● **Input for this task**
********************

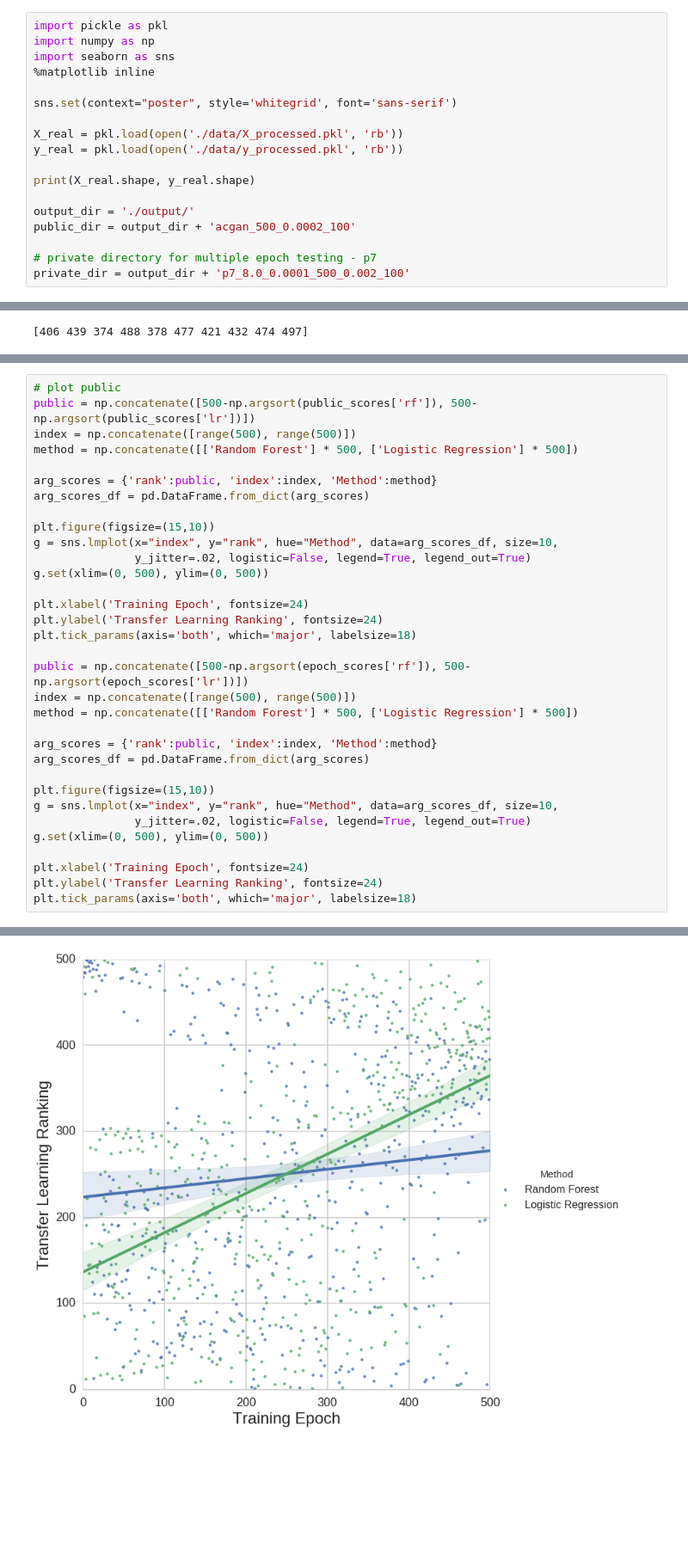
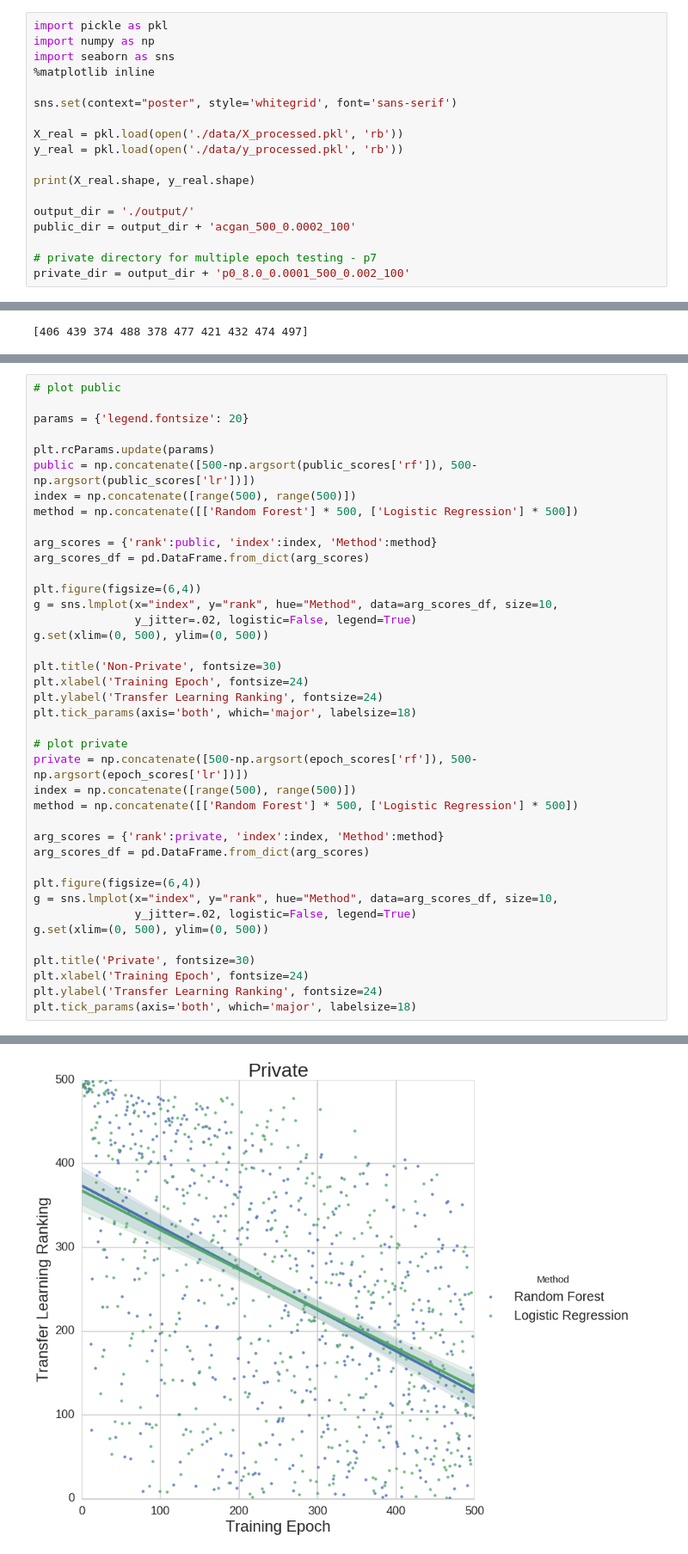
Before and after one commit to greenelab/SPRINT_gan, a Jupyter notebook: Analysis.ipynb, the cells around one changed output, grey strips where cells are left out. Shown at 86% size. Drawn from its saved outputs; the diff is of its cells as text; blank space fills up the shorter version.

```diff
--- a/Analysis.ipynb
+++ b/Analysis.ipynb
@@ -15,7 +15,7 @@ output_dir = './output/'
 public_dir = output_dir + 'acgan_500_0.0002_100'
 
 # private directory for multiple epoch testing - p7
-private_dir = output_dir + 'p7_8.0_0.0001_500_0.002_100'
+private_dir = output_dir + 'p0_8.0_0.0001_500_0.002_100'
 # %% [output]
 ((6502, 3, 12), (6502,))
 # %%
@@ -147,5 +133,9 @@ print(rf_clean_scores, lr_clean_scores)
 # %%
 # plot public
+
+params = {'legend.fontsize': 20}
+
+plt.rcParams.update(params)
 public = np.concatenate([500-np.argsort(public_scores['rf']), 500-np.argsort(public_scores['lr'])])
 index = np.concatenate([range(500), range(500)])
 method = np.concatenate([['Random Forest'] * 500, ['Logistic Regression'] * 500])
@@ -153,27 +143,30 @@ method = np.concatenate([['Random Forest'] * 500, ['Logistic Regression'] * 500]
 arg_scores = {'rank':public, 'index':index, 'Method':method}
 arg_scores_df = pd.DataFrame.from_dict(arg_scores)
 
-plt.figure(figsize=(15,10))
+plt.figure(figsize=(6,4))
 g = sns.lmplot(x="index", y="rank", hue="Method", data=arg_scores_df, size=10,
-               y_jitter=.02, logistic=False, legend=True, legend_out=True)
+               y_jitter=.02, logistic=False, legend=True)
 g.set(xlim=(0, 500), ylim=(0, 500))
 
+plt.title('Non-Private', fontsize=30)
 plt.xlabel('Training Epoch', fontsize=24)
 plt.ylabel('Transfer Learning Ranking', fontsize=24)
 plt.tick_params(axis='both', which='major', labelsize=18)
 
-public = np.concatenate([500-np.argsort(epoch_scores['rf']), 500-np.argsort(epoch_scores['lr'])])
+# plot private
+private = np.concatenate([500-np.argsort(epoch_scores['rf']), 500-np.argsort(epoch_scores['lr'])])
 index = np.concatenate([range(500), range(500)])
 method = np.concatenate([['Random Forest'] * 500, ['Logistic Regression'] * 500])
 
-arg_scores = {'rank':public, 'index':index, 'Method':method}
+arg_scores = {'rank':private, 'index':index, 'Method':method}
 arg_scores_df = pd.DataFrame.from_dict(arg_scores)
 
-plt.figure(figsize=(15,10))
+plt.figure(figsize=(6,4))
 g = sns.lmplot(x="index", y="rank", hue="Method", data=arg_scores_df, size=10,
-               y_jitter=.02, logistic=False, legend=True, legend_out=True)
+               y_jitter=.02, logistic=False, legend=True)
 g.set(xlim=(0, 500), ylim=(0, 500))
 
+plt.title('Private', fontsize=30)
 plt.xlabel('Training Epoch', fontsize=24)
 plt.ylabel('Transfer Learning Ranking', fontsize=24)
 plt.tick_params(axis='both', which='major', labelsize=18)
@@ -183,2 +176,2 @@ plt.tick_params(axis='both', which='major', labelsize=18)
 <matplotlib.figure.Figure at 0x...>
-[figure, old version]
+[figure, new version]
```
Also changed, not shown: parts of 20 cells of this notebook, 4 other files.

********************

● **To do**
Which of the lines above hold the string "argsort"? Copy each one.

● **Exercise answer**
 public = np.concatenate([500-np.argsort(public_scores['rf']), 500-np.argsort(public_scores['lr'])])
-public = np.concatenate([500-np.argsort(epoch_scores['rf']), 500-np.argsort(epoch_scores['lr'])])
+private = np.concatenate([500-np.argsort(epoch_scores['rf']), 500-np.argsort(epoch_scores['lr'])])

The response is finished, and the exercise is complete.